_Exercise brief_: Compute the number of lines in the following data that include the word "grid", and output that number alone.

_Provided records_:
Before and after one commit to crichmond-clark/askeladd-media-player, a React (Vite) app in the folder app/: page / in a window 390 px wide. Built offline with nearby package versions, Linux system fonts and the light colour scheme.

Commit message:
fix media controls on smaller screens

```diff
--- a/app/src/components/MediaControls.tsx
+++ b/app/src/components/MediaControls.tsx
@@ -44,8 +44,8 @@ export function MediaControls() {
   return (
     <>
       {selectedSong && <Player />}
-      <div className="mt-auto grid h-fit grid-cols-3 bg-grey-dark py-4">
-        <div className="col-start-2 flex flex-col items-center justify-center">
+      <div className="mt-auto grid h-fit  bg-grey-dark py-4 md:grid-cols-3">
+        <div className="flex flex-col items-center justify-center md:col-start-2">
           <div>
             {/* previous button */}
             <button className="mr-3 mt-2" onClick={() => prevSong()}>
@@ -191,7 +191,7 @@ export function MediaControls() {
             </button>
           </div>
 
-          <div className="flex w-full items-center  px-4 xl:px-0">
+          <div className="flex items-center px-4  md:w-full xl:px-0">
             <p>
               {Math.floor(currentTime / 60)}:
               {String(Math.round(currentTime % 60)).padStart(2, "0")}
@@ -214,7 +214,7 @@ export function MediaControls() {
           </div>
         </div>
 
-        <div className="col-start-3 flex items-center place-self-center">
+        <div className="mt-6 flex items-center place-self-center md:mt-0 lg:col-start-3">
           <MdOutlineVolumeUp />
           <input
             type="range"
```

_The answer_: 2